Arthur Conan Doyle lived at Undershaw in Hindhead from 1897 to 1907, where he wrote one of the best-known Sherlock Holmes novels, The Hound of the Baskervilles. When we acquired Hindhead Commons in 1906 under the advice of our co-founder Sir Robert Hunter, Conan Doyle was part of the first Hindhead Commons committee which helped to care for this special place. He and Hunter would frequently walk out together over the Commons.

The bell metal cauldron in the Warming Room at Lacock Abbey, Wiltshire.
Walking trail

Lacock, Wiltshire 

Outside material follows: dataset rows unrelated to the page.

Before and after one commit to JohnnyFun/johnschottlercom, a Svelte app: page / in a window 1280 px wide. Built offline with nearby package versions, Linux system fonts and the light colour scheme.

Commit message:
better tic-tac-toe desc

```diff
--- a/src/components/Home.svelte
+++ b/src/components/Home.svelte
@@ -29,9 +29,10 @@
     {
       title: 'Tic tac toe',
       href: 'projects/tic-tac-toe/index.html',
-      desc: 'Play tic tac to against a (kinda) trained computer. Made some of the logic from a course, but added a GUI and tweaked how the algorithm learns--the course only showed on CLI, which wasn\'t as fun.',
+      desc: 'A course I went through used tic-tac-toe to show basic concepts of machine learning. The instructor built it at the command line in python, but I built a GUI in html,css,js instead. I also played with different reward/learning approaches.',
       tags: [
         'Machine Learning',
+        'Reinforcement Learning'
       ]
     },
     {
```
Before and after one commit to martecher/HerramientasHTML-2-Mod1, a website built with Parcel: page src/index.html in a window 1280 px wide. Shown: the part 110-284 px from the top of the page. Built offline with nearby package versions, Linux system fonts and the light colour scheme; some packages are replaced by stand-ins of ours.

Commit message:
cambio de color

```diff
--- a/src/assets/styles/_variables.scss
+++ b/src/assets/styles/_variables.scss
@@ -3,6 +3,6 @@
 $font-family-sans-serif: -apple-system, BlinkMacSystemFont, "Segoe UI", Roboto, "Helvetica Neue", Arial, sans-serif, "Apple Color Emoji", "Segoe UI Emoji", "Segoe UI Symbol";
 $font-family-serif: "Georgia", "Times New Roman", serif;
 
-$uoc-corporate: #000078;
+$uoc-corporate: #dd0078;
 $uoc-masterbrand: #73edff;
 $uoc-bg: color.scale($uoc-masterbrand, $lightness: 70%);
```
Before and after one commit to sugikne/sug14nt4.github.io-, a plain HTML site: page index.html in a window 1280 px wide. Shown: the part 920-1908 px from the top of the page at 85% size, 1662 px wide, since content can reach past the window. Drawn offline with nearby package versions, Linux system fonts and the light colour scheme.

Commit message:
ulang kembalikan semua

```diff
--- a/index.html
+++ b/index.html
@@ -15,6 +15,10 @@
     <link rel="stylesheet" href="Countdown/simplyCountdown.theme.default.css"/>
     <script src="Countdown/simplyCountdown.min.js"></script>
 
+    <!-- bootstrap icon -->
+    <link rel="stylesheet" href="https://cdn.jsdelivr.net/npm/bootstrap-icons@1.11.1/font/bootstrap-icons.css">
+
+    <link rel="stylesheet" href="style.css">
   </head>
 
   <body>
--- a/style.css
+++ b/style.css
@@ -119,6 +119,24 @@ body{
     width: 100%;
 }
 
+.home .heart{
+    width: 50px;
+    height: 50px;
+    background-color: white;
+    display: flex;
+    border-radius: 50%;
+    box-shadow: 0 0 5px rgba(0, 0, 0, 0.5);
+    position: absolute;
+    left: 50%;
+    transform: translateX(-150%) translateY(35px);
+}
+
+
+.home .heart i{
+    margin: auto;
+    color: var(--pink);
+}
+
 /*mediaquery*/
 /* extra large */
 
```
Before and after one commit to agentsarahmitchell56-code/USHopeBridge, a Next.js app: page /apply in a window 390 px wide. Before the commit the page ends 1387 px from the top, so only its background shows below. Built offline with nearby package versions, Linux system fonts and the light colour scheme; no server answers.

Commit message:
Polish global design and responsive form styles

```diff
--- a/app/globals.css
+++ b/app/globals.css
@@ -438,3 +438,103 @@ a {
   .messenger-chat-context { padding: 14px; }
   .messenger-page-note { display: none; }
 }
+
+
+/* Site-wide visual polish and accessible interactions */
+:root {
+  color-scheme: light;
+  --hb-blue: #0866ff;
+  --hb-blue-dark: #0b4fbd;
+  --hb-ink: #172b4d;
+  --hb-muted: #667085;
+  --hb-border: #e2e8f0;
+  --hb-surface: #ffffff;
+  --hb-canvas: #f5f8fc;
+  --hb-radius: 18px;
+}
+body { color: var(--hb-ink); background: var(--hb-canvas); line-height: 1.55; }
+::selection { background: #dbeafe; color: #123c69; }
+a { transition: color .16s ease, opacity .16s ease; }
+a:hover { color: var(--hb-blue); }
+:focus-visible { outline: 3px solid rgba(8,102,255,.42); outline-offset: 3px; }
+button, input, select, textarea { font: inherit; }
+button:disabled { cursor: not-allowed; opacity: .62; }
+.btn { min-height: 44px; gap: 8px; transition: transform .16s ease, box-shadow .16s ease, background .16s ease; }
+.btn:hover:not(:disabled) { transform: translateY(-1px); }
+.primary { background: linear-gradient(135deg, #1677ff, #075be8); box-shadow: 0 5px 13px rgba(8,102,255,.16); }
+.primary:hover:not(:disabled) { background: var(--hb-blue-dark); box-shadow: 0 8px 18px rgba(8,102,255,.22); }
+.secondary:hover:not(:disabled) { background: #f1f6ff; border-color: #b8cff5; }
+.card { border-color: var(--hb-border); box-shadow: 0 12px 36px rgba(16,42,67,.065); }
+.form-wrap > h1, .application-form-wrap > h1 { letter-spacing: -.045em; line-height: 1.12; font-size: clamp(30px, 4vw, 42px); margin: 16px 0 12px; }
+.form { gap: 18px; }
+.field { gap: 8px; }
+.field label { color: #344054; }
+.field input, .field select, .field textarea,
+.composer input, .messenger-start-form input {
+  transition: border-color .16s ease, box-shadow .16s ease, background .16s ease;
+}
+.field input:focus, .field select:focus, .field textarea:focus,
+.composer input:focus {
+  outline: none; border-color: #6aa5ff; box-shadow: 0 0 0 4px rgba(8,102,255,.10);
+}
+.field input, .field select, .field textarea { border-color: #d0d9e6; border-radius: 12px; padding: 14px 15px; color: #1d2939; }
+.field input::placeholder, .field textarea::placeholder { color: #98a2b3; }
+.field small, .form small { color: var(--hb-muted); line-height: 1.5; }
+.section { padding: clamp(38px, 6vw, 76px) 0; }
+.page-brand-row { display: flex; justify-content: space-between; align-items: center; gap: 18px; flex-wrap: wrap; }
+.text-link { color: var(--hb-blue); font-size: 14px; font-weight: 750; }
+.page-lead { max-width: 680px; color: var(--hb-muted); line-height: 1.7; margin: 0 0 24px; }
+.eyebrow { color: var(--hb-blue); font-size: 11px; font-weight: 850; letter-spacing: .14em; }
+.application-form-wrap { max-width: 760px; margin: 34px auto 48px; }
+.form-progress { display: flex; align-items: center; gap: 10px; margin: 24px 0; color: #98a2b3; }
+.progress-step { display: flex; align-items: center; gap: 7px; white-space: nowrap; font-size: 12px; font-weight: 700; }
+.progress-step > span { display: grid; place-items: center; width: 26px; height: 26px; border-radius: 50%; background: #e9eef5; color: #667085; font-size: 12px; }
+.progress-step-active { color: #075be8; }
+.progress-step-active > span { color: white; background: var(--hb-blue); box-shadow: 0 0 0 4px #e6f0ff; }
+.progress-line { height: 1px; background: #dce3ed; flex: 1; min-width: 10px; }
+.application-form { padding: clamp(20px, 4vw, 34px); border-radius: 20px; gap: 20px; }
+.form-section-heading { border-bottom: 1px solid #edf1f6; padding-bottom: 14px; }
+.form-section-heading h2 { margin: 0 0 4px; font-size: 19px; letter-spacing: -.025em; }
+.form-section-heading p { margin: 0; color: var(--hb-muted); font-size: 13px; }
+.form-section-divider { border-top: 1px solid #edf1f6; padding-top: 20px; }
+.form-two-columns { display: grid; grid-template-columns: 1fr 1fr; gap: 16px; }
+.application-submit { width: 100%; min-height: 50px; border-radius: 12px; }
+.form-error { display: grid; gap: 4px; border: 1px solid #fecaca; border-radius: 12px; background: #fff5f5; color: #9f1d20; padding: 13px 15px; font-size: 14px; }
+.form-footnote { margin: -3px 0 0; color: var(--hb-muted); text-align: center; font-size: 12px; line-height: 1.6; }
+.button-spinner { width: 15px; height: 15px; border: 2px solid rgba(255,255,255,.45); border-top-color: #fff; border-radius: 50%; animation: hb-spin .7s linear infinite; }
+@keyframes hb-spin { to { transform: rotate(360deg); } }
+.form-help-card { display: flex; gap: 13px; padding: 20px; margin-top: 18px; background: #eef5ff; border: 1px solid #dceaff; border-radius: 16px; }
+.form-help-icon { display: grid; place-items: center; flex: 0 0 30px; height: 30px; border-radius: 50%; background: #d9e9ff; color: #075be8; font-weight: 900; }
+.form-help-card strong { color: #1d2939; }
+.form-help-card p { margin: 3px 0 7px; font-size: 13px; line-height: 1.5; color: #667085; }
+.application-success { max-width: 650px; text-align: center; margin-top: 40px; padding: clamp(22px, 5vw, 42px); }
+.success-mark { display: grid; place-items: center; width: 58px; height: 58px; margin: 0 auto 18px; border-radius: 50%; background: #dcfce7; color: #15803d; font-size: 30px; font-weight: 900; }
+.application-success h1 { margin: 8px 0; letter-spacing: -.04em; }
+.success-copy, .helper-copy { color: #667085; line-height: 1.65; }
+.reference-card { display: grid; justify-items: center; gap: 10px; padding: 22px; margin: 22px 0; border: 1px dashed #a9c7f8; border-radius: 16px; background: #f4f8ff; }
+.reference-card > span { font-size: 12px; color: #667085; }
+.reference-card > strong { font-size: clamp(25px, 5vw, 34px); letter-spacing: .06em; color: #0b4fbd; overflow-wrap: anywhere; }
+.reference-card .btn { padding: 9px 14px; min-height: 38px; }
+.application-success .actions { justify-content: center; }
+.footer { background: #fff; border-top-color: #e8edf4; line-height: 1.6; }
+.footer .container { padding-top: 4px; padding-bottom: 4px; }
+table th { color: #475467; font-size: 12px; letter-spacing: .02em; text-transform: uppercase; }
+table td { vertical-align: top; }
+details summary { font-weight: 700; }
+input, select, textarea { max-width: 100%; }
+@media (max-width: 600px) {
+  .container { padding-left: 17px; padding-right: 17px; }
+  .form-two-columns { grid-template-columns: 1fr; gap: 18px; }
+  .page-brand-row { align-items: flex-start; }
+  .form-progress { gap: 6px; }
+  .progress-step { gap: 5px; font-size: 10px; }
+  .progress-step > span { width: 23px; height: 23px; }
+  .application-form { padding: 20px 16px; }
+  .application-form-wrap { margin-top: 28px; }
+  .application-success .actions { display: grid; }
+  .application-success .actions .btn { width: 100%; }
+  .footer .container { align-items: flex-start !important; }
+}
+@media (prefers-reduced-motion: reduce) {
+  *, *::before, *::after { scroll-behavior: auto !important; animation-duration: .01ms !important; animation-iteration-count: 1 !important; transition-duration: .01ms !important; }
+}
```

Fans of Harry Potter will love visiting Lacock Abbey, which was used for several Hogwarts interior scenes in the early movie adaptations. Picturesque Lacock village is also no stranger to the screen, appearing as Godric's Hollow in The Philosopher's Stone, as well as being the location of Slughorn's temporary home of Budleigh Babberton in The Half-Blood Prince.

Rhododendrons in bloom on the lake at Lyme, Cheshire
Walking trail

Lyme Park, Cheshire 

Nestled on the edge of the Peak District and surrounded by moorland, Lyme Park is a setting that oozes romance. It was used as a backdrop for the famous scene in which Elizabeth Bennet meets a drenched Mr Darcy emerging from a lake, in the 1995 BBC adaptation of Pride and Prejudice. Visitors can follow our Pemberley Walk to tread in Mr Darcy’s footsteps.

Belton's sundial was created by Caius Cibber
Walking trail

Belton House, Lincolnshire 

The sundial at the heart of Belton’s formal gardens was the inspiration for Moondial, a children’s story by BAFTA award-winning author Helen Cresswell. The story tells of a young girl who discovers that the sculpture is in fact a magic portal to the past. The BBC’s television adaption was filmed almost entirely on location at Belton.

View to the Mourne Mountains from Murlough National Nature Reserve, County Down, Northern Ireland

Mourne Mountains, Northern Ireland 

Fans of the literary adventures of Peter, Susan, Edmund and Lucy will love exploring the Mourne Mountains - one of the stunning landscapes said to have inspired C.S Lewis to write The Lion, the Witch and the Wardrobe in 1950.

View of Worms Head, Rhossili
Walking trail

Worm’s Head, Gower 

Dylan Thomas was a regular visitor to the Gower and a number of his stories feature connections to the area. Once he even got stuck on Worm's Head overnight after he fell asleep and missed the tide.